“If all the beasts were gone, men would die from a great loneliness of spirit, for whatever happens to the beasts also happens to the man. All things are connected.”
— Chief Seattle of the Suwamish Tribe,
letter to President Franklin Pierce
“The most important thing is to preserve the world we live in. Unless people understand and learn about our world, habitats, and animals, they won’t understand that if we don’t protect those habitats, we’ll eventually destroy ourselves.”
— Jack Hanna
Where do I begin with a discussion of the wild animal experiences available if you are willing to travel to see them? For those of us whose typical animal experience is dealing with the family cat or dog, it is amazing to think of all that awaits the curious adventurer. Whether it is sighting moose in New Hampshire and Maine, or stopping at the side of the road to view bison making their own particular way in Yellowstone National Park, a close encounter with wildlife can punch a hole through the fabric of your usual day and make it an extraordinary day!
What is your animal? Where would you be most likely – and most excited — to see it in its natural habitat?
Are you a birder? Just perking up your ears and eyes to hear and see the birds around your home is a fair education. But when you have a chance to see all new birds in an environment new to you, the world becomes even more exciting. Costa Rica and the upper Amazon have hundreds of bird species you could add to your life list.
Do you love marine life? Snorkelers and divers can begin exploring coral and fish at the John Pennekamp Coral Reef State Park near Key Largo, Florida, then move on to greater thrills in Belize and Australia’s Great Barrier Reef.
Some destinations offer so many varieties of wildlife it would be hard to decide which to seek out first. Alaska and the Pacific Northwest offer orca whales, bears, elk, big horn sheep, sea otters, and bald eagles (just for starters). Costa Rica and the upper reaches of the Amazon are crazy with birds but also offer monkeys, capybaras, sloths, and caimans. The little known Pantanal area of Brazil offers a huge range of swamp animals including the jaguar, its local rock star. The Galapagos Islands offer a wealth of creatures which cannot be seen in the wild anywhere else. (They deserve their own entire blog page.) The other great pièce de résistance, of course, is Africa. What could match the sight of the migratory herds of wildebeest, or a handful of elephants trekking to the water hole?

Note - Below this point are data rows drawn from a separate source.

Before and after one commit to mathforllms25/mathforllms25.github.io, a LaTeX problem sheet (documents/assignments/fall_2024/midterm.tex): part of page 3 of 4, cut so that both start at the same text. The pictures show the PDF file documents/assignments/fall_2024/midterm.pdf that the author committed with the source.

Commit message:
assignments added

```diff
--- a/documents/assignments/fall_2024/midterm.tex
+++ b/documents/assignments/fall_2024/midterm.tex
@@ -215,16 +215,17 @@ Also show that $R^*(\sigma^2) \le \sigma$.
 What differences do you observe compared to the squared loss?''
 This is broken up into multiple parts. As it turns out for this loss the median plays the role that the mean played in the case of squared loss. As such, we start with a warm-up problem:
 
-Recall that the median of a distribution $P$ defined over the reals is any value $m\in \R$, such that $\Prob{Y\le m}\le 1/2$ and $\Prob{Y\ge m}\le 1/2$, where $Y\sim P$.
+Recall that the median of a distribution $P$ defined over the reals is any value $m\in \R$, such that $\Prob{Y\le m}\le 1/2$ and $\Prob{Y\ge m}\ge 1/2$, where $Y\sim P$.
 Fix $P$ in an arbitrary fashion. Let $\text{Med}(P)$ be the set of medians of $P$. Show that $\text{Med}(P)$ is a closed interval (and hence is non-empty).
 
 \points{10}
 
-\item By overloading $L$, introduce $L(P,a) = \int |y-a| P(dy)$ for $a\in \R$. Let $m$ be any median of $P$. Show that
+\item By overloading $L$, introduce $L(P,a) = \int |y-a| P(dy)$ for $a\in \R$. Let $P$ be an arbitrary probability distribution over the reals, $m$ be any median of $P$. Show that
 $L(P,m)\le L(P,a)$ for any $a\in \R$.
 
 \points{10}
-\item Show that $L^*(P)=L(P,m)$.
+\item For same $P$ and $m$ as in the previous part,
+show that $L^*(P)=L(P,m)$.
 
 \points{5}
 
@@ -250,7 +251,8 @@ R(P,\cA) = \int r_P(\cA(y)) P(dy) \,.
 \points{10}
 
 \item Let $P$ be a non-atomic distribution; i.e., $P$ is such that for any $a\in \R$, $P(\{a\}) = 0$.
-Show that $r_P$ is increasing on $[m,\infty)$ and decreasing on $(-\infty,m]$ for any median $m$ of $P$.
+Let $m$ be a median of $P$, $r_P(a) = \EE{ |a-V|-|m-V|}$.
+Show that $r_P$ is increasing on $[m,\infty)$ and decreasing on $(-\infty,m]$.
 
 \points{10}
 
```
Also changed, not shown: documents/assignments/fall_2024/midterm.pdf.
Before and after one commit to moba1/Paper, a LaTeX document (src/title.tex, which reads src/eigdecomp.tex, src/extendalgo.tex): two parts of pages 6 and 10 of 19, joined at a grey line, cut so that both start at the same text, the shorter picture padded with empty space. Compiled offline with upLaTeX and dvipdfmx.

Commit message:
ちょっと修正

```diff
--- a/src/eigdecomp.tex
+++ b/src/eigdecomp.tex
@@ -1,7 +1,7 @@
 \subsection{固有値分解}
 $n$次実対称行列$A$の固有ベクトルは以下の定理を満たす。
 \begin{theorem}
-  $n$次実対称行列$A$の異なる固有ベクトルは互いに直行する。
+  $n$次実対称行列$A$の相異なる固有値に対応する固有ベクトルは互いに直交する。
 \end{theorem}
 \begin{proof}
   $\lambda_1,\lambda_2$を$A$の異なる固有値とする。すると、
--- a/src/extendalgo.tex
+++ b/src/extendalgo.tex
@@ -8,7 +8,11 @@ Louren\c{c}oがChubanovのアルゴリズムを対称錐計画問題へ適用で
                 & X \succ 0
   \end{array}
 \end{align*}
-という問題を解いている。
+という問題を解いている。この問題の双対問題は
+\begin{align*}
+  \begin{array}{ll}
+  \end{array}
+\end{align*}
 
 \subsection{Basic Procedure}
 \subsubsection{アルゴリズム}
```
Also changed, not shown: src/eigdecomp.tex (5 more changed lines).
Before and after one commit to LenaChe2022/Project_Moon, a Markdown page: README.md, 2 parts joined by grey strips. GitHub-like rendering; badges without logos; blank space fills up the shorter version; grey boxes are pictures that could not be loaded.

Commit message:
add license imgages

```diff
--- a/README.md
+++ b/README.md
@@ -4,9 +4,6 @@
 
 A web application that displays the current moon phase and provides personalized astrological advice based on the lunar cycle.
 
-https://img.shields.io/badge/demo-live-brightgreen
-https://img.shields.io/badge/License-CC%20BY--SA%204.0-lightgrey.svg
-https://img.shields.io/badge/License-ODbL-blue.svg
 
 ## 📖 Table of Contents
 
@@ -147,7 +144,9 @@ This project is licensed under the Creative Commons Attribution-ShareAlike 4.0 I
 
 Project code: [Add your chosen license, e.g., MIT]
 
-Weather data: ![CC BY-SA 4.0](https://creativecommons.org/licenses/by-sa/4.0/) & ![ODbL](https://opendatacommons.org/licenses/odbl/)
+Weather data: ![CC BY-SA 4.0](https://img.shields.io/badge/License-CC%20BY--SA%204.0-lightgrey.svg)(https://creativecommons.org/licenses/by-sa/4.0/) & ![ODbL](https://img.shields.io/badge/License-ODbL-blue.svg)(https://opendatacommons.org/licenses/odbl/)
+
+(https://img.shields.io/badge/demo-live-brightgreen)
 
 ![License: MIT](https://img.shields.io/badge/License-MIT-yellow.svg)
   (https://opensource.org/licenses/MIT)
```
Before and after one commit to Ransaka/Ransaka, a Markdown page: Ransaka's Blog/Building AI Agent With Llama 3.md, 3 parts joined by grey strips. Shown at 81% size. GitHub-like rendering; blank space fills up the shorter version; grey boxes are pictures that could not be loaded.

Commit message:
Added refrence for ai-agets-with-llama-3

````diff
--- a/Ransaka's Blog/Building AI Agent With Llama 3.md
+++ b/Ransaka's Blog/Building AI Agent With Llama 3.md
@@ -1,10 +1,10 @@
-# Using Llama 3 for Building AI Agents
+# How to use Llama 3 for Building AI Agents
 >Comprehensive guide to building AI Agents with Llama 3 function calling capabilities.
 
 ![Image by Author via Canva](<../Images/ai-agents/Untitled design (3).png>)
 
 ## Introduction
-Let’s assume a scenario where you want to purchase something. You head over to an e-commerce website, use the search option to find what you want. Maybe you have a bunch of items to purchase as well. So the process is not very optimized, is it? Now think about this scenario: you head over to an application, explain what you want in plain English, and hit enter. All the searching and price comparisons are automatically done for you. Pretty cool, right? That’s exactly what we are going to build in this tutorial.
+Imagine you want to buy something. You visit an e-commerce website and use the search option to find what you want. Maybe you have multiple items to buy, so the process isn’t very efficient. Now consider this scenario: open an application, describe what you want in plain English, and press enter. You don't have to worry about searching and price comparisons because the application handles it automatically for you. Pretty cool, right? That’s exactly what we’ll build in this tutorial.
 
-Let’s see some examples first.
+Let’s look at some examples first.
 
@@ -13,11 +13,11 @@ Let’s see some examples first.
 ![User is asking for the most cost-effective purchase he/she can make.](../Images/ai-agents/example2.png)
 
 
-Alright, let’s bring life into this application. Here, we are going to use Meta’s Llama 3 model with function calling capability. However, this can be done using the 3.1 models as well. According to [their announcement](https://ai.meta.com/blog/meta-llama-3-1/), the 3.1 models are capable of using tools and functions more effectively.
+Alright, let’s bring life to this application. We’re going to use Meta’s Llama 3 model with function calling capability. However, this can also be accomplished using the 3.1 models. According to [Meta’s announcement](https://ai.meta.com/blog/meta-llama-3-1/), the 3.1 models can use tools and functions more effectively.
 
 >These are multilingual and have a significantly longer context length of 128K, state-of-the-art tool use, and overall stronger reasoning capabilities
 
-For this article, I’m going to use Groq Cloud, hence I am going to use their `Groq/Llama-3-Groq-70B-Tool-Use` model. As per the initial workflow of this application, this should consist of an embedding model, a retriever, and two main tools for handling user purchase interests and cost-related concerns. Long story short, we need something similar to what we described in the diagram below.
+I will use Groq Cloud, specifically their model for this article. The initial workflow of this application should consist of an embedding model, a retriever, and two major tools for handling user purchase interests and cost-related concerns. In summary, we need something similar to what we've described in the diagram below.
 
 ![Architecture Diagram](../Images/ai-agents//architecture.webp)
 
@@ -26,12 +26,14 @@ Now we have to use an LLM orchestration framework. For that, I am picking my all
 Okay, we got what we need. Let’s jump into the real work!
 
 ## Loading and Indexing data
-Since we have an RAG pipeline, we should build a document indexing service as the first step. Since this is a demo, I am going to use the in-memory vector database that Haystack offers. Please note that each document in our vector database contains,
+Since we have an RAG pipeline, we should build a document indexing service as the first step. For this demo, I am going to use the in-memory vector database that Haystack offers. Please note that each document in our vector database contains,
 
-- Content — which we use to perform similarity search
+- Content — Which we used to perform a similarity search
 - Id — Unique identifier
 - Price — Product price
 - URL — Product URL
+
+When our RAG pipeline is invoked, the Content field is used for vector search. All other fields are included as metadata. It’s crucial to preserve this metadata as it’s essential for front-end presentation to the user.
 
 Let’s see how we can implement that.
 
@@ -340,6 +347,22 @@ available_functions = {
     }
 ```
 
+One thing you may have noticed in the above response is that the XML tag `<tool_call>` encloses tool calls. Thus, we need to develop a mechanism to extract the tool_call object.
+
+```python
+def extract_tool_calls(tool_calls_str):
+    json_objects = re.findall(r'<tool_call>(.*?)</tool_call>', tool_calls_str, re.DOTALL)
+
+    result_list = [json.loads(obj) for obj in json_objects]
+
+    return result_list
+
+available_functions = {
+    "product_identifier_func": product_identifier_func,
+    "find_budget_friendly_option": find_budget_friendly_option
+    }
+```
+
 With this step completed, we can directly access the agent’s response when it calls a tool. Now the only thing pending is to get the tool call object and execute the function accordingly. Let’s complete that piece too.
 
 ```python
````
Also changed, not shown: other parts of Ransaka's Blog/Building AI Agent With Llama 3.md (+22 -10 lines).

But just think of the thrill of seeing Giant Pandas in Chengdu, China. Or Bengal tigers prowling the preserves of India. Or standing close to a group of mountain gorillas in Uganda. Maybe all you want to do is ride an Icelandic horse. (Not exactly wildlife, I know, but they are unique to the place.)
There is a world of wild life/wildlife out there, and it makes a huge difference in a trip to include even a sampling of another region’s animals in your travels. I would never call myself a naturalist but I have experienced the difference it makes to have a trained guide to point out species for your observation. Who knew that the apparent clump of leaves was really a three-toed sloth?! And the apparent dry leaves on a branch sticking out of the river suddenly come to life and fly away in all directions.
All of these experiences are available and I daresay one or more of them might be just the ticket to make your year. I will never forget my amazement one night on a beach in Costa Rica, watching a leatherback turtle lay her clutch of eggs in the sand. She was as big as the top of my office desk, and had dragged herself well up onto dry land before digging the hole. I know how much heavier I feel pulling myself out of the water, so I empathized with all the effort she was putting forth to accomplish her mission.
I apologize if I have failed to mention your favorite animal. (Turtles are mine!) With all of Noah’s ark to choose from, I cannot remember or include all of them. Please consider including wildlife seeking in your next trip. I will be very happy to help you find it!
Boundaries divide. Travel unites.
10 April 2014